* **Work to be completed**: Could you repeat, word for word, only the lines from the one containing "Updated mobile screenshots" through the final line of the records below?

* **Material supplied**:
________________________
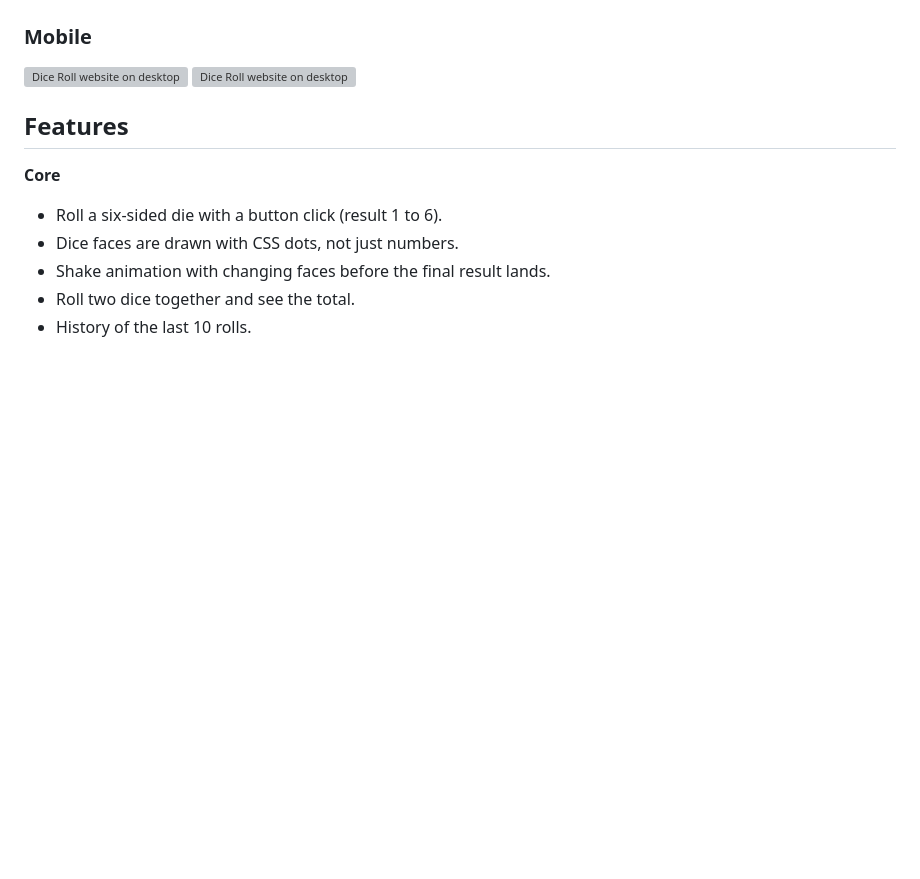
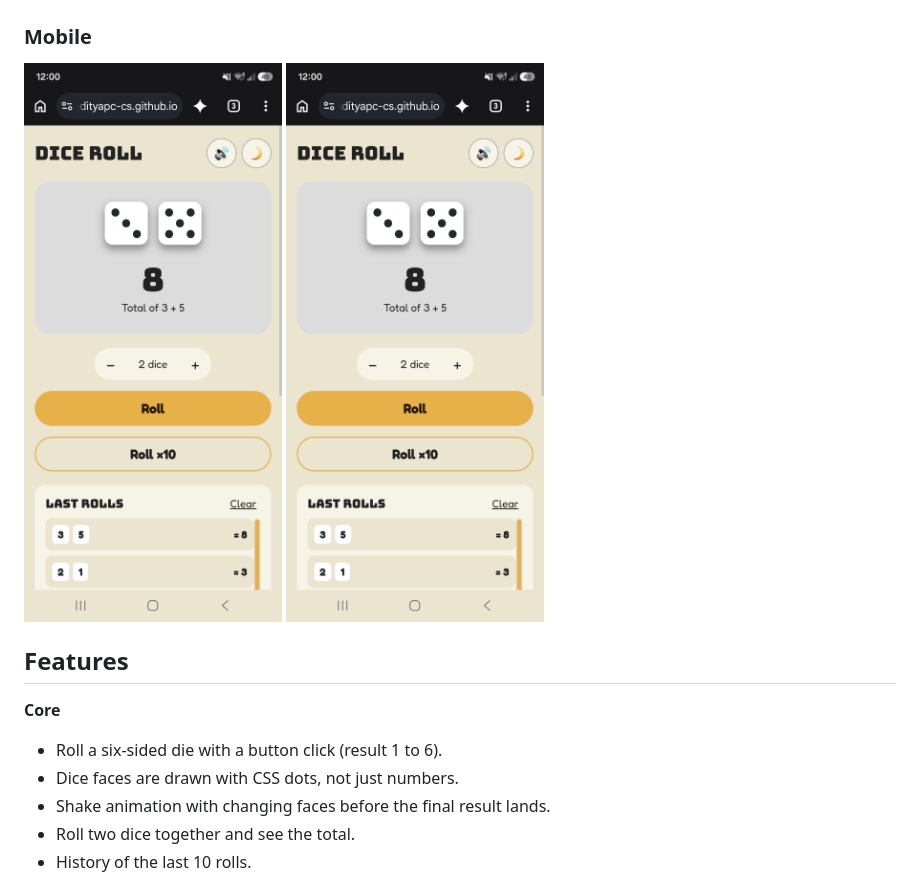
Before and after one commit to Adityapc-cs/Dice_Roll, a Markdown page: README.md, the part around the change. Drawn GitHub-style; blank space fills up the shorter version; grey boxes are pictures that could not be loaded.

Commit message:
Change mobile screenshots to JPEG format
Updated mobile screenshots in README to use JPEG format.

```diff
--- a/README.md
+++ b/README.md
@@ -10,8 +10,8 @@ A smooth, responsive dice roller built with plain HTML, CSS and JavaScript. No f
 ![Dice Roll website on desktop](ScreenShots/darkmode.png)
 ![Dice Roll website on desktop](ScreenShots/lightmode.png)
 ### Mobile
-![Dice Roll website on desktop](ScreenShots/MobileLightmode.png)
-![Dice Roll website on desktop](ScreenShots/MobileLightmode.png)
+![Dice Roll website on desktop](ScreenShots/MobileLightmode.jpeg)
+![Dice Roll website on desktop](ScreenShots/MobileLightmode.jpeg)
 
 ## Features
 
```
________________________
* **Final answer**:
Updated mobile screenshots in README to use JPEG format.

```diff
--- a/README.md
+++ b/README.md
@@ -10,8 +10,8 @@ A smooth, responsive dice roller built with plain HTML, CSS and JavaScript. No f
 ![Dice Roll website on desktop](ScreenShots/darkmode.png)
 ![Dice Roll website on desktop](ScreenShots/lightmode.png)
 ### Mobile
-![Dice Roll website on desktop](ScreenShots/MobileLightmode.png)
-![Dice Roll website on desktop](ScreenShots/MobileLightmode.png)
+![Dice Roll website on desktop](ScreenShots/MobileLightmode.jpeg)
+![Dice Roll website on desktop](ScreenShots/MobileLightmode.jpeg)
 
 ## Features
 
```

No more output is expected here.